START Records for the exercise

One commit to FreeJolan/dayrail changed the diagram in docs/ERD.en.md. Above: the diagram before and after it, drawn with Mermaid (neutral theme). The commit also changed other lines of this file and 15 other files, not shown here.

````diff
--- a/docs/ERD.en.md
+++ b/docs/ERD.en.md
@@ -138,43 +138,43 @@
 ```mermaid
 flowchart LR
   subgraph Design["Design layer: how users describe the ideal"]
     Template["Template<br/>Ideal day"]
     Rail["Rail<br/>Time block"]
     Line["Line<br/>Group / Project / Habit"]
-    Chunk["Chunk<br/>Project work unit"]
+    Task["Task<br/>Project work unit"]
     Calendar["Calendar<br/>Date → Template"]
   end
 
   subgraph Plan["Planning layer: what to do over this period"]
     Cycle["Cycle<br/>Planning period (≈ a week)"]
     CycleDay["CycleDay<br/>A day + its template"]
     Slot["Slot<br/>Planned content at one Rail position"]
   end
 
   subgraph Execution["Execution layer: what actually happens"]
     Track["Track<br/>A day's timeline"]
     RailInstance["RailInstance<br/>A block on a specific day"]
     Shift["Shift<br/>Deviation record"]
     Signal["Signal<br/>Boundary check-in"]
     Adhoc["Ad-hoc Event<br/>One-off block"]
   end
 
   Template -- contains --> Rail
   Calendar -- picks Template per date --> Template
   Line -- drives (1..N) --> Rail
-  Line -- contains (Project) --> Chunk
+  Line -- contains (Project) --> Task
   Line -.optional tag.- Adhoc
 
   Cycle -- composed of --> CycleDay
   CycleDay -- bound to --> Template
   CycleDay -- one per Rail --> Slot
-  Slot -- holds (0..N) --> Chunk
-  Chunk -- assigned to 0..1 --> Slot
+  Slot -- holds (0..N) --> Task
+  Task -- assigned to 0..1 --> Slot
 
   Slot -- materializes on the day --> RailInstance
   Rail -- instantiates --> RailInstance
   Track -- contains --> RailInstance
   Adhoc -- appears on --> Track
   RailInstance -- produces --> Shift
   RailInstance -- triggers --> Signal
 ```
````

END Records for the exercise

Task objective —
Everything in the data above must be reproduced exactly.

The completed task —
One commit to FreeJolan/dayrail changed the diagram in docs/ERD.en.md. Above: the diagram before and after it, drawn with Mermaid (neutral theme). The commit also changed other lines of this file and 15 other files, not shown here.

````diff
--- a/docs/ERD.en.md
+++ b/docs/ERD.en.md
@@ -138,43 +138,43 @@
 ```mermaid
 flowchart LR
   subgraph Design["Design layer: how users describe the ideal"]
     Template["Template<br/>Ideal day"]
     Rail["Rail<br/>Time block"]
     Line["Line<br/>Group / Project / Habit"]
-    Chunk["Chunk<br/>Project work unit"]
+    Task["Task<br/>Project work unit"]
     Calendar["Calendar<br/>Date → Template"]
   end
 
   subgraph Plan["Planning layer: what to do over this period"]
     Cycle["Cycle<br/>Planning period (≈ a week)"]
     CycleDay["CycleDay<br/>A day + its template"]
     Slot["Slot<br/>Planned content at one Rail position"]
   end
 
   subgraph Execution["Execution layer: what actually happens"]
     Track["Track<br/>A day's timeline"]
     RailInstance["RailInstance<br/>A block on a specific day"]
     Shift["Shift<br/>Deviation record"]
     Signal["Signal<br/>Boundary check-in"]
     Adhoc["Ad-hoc Event<br/>One-off block"]
   end
 
   Template -- contains --> Rail
   Calendar -- picks Template per date --> Template
   Line -- drives (1..N) --> Rail
-  Line -- contains (Project) --> Chunk
+  Line -- contains (Project) --> Task
   Line -.optional tag.- Adhoc
 
   Cycle -- composed of --> CycleDay
   CycleDay -- bound to --> Template
   CycleDay -- one per Rail --> Slot
-  Slot -- holds (0..N) --> Chunk
-  Chunk -- assigned to 0..1 --> Slot
+  Slot -- holds (0..N) --> Task
+  Task -- assigned to 0..1 --> Slot
 
   Slot -- materializes on the day --> RailInstance
   Rail -- instantiates --> RailInstance
   Track -- contains --> RailInstance
   Adhoc -- appears on --> Track
   RailInstance -- produces --> Shift
   RailInstance -- triggers --> Signal
 ```
````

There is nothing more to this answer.